Compute how many lines in the data below contain "output"; answer only with that number.

[Stored dataset items]
━━━━

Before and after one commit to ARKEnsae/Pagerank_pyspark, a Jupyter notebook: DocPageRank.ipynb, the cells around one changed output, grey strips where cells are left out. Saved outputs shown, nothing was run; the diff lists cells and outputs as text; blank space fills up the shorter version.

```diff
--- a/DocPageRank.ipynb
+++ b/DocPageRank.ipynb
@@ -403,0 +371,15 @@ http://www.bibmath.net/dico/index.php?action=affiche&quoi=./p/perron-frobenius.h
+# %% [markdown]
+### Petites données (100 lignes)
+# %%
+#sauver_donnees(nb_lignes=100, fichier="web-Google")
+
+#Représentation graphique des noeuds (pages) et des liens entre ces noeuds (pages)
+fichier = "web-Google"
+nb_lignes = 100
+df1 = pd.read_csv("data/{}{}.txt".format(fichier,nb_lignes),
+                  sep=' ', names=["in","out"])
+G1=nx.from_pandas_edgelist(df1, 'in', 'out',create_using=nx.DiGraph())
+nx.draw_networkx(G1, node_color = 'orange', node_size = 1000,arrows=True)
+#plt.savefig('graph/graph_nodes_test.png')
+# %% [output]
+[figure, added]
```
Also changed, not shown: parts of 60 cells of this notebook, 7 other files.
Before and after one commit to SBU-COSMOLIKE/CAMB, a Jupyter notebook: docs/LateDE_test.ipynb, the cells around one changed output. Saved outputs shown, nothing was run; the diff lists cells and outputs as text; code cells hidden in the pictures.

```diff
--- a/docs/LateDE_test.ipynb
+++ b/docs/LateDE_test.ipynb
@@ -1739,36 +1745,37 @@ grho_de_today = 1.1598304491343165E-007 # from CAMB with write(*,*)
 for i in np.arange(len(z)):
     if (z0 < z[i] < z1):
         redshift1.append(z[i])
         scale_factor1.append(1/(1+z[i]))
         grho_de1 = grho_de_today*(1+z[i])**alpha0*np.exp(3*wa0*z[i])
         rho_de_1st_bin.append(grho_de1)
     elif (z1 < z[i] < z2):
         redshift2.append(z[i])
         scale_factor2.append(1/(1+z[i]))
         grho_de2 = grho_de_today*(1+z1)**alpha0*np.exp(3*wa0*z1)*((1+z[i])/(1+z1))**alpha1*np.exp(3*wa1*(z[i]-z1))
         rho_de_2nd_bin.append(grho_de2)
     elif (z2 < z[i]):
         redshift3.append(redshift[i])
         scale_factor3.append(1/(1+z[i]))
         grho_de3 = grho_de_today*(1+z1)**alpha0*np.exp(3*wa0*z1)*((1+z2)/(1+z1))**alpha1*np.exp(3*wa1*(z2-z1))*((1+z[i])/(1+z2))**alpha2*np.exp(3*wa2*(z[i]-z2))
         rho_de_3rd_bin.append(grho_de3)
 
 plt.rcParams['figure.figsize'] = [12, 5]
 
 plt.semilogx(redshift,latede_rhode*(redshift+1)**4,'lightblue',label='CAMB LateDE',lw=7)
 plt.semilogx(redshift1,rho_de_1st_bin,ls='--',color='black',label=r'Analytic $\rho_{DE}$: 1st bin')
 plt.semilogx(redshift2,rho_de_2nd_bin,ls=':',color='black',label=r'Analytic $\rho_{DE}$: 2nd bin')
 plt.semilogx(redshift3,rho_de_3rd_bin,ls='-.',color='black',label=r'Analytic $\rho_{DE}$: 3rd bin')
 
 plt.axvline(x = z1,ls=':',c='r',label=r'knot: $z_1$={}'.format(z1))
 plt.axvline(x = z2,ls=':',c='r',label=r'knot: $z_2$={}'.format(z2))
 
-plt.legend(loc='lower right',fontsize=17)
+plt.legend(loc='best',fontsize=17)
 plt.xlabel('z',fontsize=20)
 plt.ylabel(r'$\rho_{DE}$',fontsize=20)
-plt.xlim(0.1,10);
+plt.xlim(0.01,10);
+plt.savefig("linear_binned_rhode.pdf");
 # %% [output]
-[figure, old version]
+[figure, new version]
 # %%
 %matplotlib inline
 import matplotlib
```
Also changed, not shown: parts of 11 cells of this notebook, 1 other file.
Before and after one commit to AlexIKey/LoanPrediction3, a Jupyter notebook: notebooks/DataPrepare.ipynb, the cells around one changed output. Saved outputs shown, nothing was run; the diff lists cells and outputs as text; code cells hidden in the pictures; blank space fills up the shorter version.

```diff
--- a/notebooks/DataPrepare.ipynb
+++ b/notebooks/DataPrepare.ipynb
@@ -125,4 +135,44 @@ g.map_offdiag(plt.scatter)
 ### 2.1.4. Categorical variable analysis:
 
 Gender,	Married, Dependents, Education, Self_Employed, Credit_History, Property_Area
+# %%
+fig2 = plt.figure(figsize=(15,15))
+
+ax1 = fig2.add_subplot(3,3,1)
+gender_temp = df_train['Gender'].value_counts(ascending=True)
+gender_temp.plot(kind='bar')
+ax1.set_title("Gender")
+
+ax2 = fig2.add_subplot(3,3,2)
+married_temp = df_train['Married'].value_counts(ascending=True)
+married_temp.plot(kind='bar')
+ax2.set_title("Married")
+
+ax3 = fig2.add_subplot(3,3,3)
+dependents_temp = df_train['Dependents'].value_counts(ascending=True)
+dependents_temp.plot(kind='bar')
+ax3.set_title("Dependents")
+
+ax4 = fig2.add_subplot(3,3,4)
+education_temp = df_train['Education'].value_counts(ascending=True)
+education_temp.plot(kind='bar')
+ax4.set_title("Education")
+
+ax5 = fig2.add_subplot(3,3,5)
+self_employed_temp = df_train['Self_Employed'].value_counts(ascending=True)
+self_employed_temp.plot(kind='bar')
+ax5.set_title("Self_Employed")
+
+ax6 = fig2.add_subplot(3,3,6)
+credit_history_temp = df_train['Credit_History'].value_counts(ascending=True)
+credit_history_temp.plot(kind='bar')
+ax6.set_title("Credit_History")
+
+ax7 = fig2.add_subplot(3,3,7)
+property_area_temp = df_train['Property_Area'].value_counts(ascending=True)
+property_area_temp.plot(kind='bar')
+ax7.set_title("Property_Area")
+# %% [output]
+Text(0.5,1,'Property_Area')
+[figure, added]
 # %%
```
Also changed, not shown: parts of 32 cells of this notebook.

━━━━

> **THE COMPLETED TASK**: 6